The evidence itself is not new, says TIME correspondent William Dowell. “We’ve known for some time that the U.N. has found such evidence; what’s new is that this is now being made public.” The reason, he says, is that Saddam Hussein continues to restrict the operations of U.N. weapons inspectors, and the belief that force — or the threat of force — will be necessary to force Baghdad to allow inspectors access to sites it has declared off-limits. “The ground is being prepared for a showdown,” says Dowell.

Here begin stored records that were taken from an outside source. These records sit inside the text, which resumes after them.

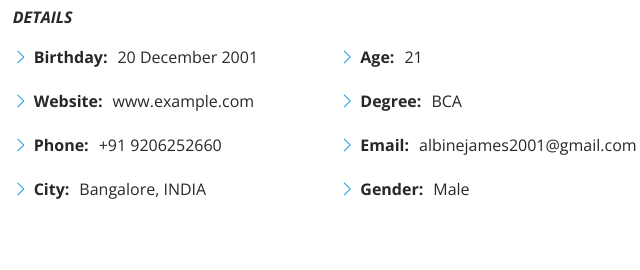
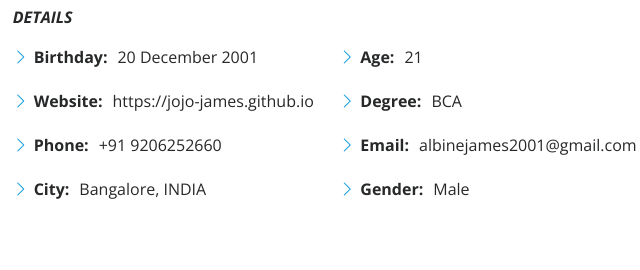
Before and after one commit to Jojo-James/Jojo-James.github.io, a plain HTML site: page index.html in a window 1280 px wide. Shown: the part 1075-1345 px from the top of the page, 626-1266 px from the left. Drawn offline with nearby package versions, Linux system fonts and the light colour scheme.

Commit message:
Update index.html

```diff
--- a/index.html
+++ b/index.html
@@ -95,7 +95,7 @@
               <div class="col-lg-6">
                 <ul>
                   <li><i class="bi bi-chevron-right"></i> <strong>Birthday:</strong> <span>20 December 2001</span></li>
-                  <li><i class="bi bi-chevron-right"></i> <strong>Website:</strong> <span>www.example.com</span></li>
+                  <li><i class="bi bi-chevron-right"></i> <strong>Website:</strong> <span>https://jojo-james.github.io</span></li>
                   <li><i class="bi bi-chevron-right"></i> <strong>Phone:</strong> <span>+91 9206252660</span></li>
                   <li><i class="bi bi-chevron-right"></i> <strong>City:</strong> <span>Bangalore, INDIA</span></li>
                 </ul>
```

BAGHDAD: A slew of horrific evidence — including "inconclusive" photos of alleged human experiments and videotapes of beagles dying painfully in Iraqi chemical weapons tests are emerging at the center of the current weapons inspection standoff in Baghdad. U.N. officials say former Marine Scott Ritter was in search of more evidence when Iraq withdrew their escorts from his weapons inspection team. Thursday was the third day in a row that Ritter's operations were restricted.